In that moment, I saw the fury leave his eyes, replaced with reality and the innocent young man that he truly was. This young man wasn’t a bad kid, or a thug. He was angry, he didn’t feel valued. He wanted to be seen. Before I could say anything else, he turned and left. Crisis averted.
The media has been portraying the looting as done by only black folks. Let me assure you that in Boston, that is not true. It was a mixture of white folks and black folks from what I saw. But the ones who had most of the stolen goods were white people. The ones who were smashing cop cars were mostly white kids. I can only tell you what I saw, and this is what I witnessed.
I am heart broken that this is the story that is going to be told. That the peaceful nature of the protest will be ignored, for the destructions brought upon the city at night. I am so heart broken, as I saw my city become another headline of pain, not one only of hope.

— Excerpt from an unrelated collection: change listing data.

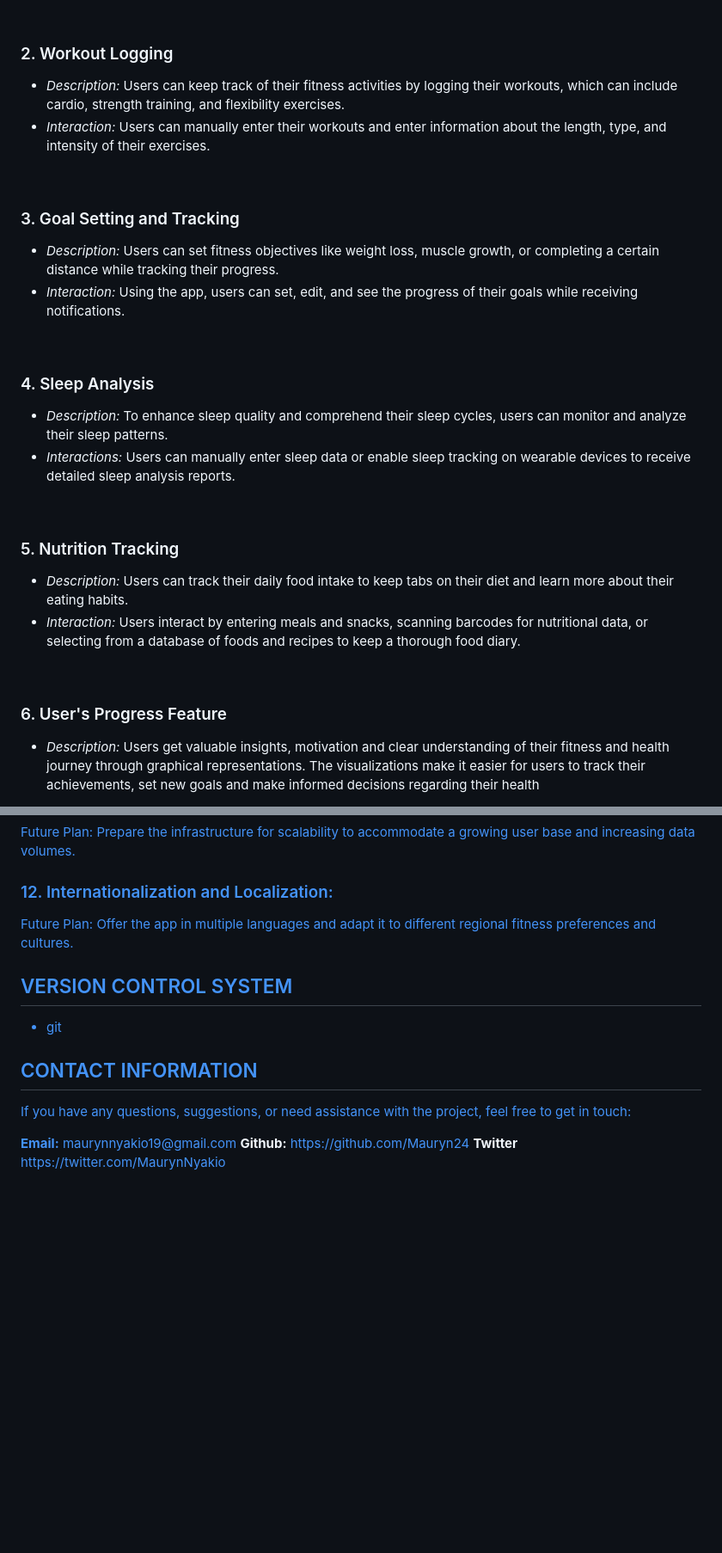
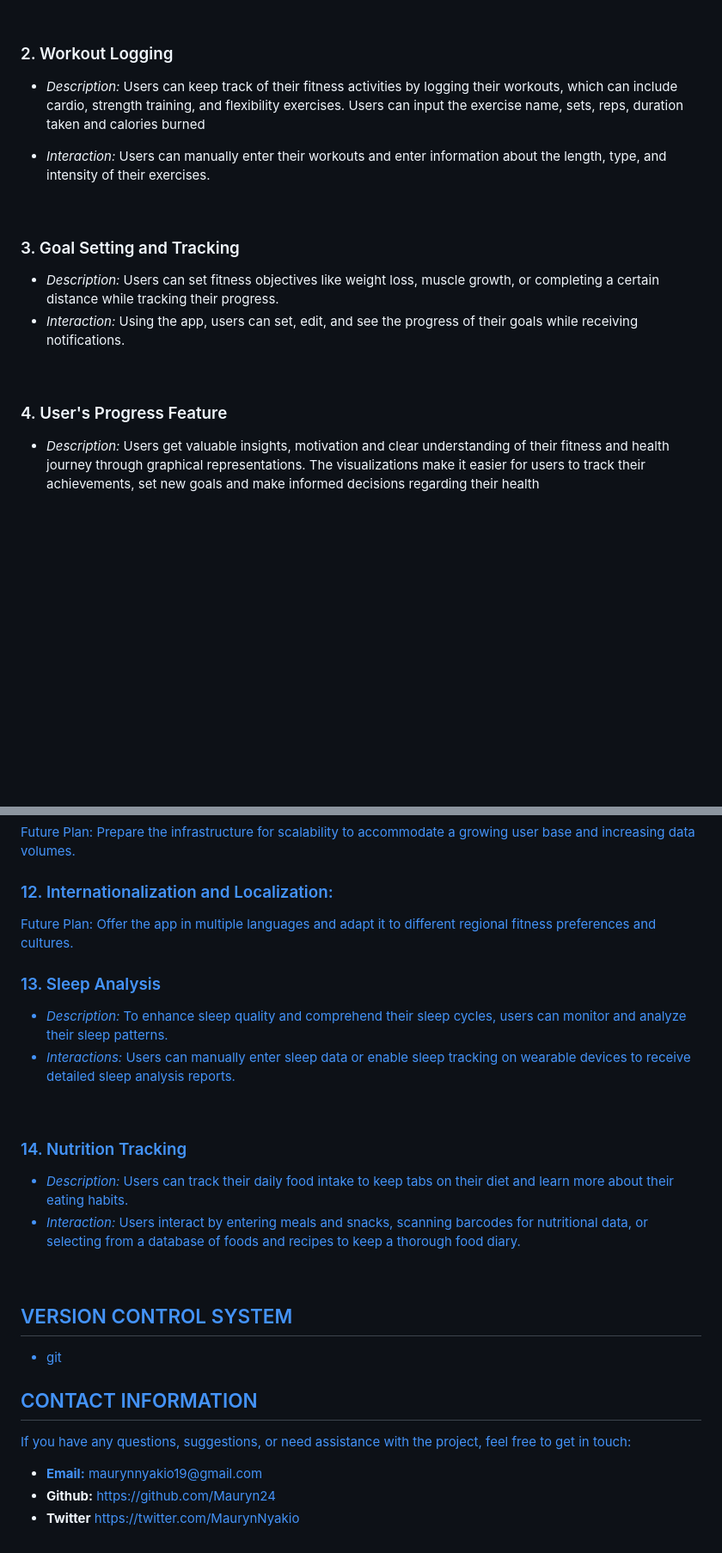
Before and after one commit to Mauryn24/alx_capstone_project, a Markdown page: README.md, 2 parts joined by grey strips. Shown at 86% size. GitHub-like rendering; blank space fills up the shorter version.

Commit message:
Information About My Fitness Tracker App

```diff
--- a/README.md
+++ b/README.md
@@ -29,7 +29,8 @@
 
 ### 2. Workout Logging
 
-- *Description:* Users can keep track of their fitness activities by logging their workouts, which can include cardio, strength training, and flexibility exercises.
+- *Description:* Users can keep track of their fitness activities by logging their workouts, which can include cardio, strength training, and flexibility exercises. Users can input the exercise name, sets, reps, duration taken and calories burned
+
 - *Interaction:* Users can manually enter their workouts and enter information about the length, type, and intensity of their exercises.
 <br>
 
@@ -39,17 +40,7 @@
 - *Interaction:* Using the app, users can set, edit, and see the progress of their goals while receiving notifications.
 <br>
 
-### 4. Sleep Analysis
-- *Description:* To enhance sleep quality and comprehend their sleep cycles, users can monitor and analyze their sleep patterns.
-- *Interactions:* Users can manually enter sleep data or enable sleep tracking on wearable devices to receive detailed sleep analysis reports.
-<br>
-
-### 5. Nutrition Tracking<br>
-- *Description:* Users can track their daily food intake to keep tabs on their diet and learn more about their eating habits.
-- *Interaction:* Users interact by entering meals and snacks, scanning barcodes for nutritional data, or selecting from a database of foods and recipes to keep a thorough food diary.
-<br>
-
-### 6. User's Progress Feature<br>
+### 4. User's Progress Feature<br>
 - *Description:* Users get valuable insights, motivation and clear understanding of their fitness and health journey through graphical representations. The visualizations make it easier for users to track their achievements, set new goals and make informed decisions regarding their health
 
 - *Interaction:* Users get a dashboard overview of the calories burned and active minutes / history Progress Chart / Goal Progress Tracking through a bar or radial chart / Nutrition Summary / Sleep Patterns Analysis.
@@ -152,6 +145,16 @@ Future Plan: Prepare the infrastructure for scalability to accommodate a growing
 
 Future Plan: Offer the app in multiple languages and adapt it to different regional fitness preferences and cultures.
 
+### 13. Sleep Analysis
+- *Description:* To enhance sleep quality and comprehend their sleep cycles, users can monitor and analyze their sleep patterns.
+- *Interactions:* Users can manually enter sleep data or enable sleep tracking on wearable devices to receive detailed sleep analysis reports.
+<br>
+
+### 14. Nutrition Tracking<br>
+- *Description:* Users can track their daily food intake to keep tabs on their diet and learn more about their eating habits.
+- *Interaction:* Users interact by entering meals and snacks, scanning barcodes for nutritional data, or selecting from a database of foods and recipes to keep a thorough food diary.
+<br>
+
 ## VERSION CONTROL SYSTEM
 * git
 
@@ -160,6 +163,6 @@ Future Plan: Offer the app in multiple languages and adapt it to different regio
 
 If you have any questions, suggestions, or need assistance with the project, feel free to get in touch:
 
-**Email:**   maurynnyakio19@gmail.com
-**Github:**  https://github.com/Mauryn24
-**Twitter**  https://twitter.com/MaurynNyakio
+- **Email:**   maurynnyakio19@gmail.com
+- **Github:**  https://github.com/Mauryn24
+- **Twitter**  https://twitter.com/MaurynNyakio
```
Also changed, not shown: other parts of README.md (+2 -0 lines).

But let’s be very clear, I hate that the looting happened. Seeing what happened to Chinatown and other immigrant small businesses makes my blood boil. But I also can’t blame the anger from over 400 years of systemic racism. But I can get furious at the non-black people using this as a way to unleash their bullshit of fulfilling this fantasy of anarchy. They are a disgrace.
So please, for those who did not attend, I hope this provides insight on what really happened. Be careful reading what the news says. Be wary of only watching the clips of the destruction. So much good came from the protest and so much good can come from the aftermath. But that can only happen if we listen to the cries and decide as a country that change must come.
Stand strong, stand together, speak up, speak out. Much love to everyone ❤️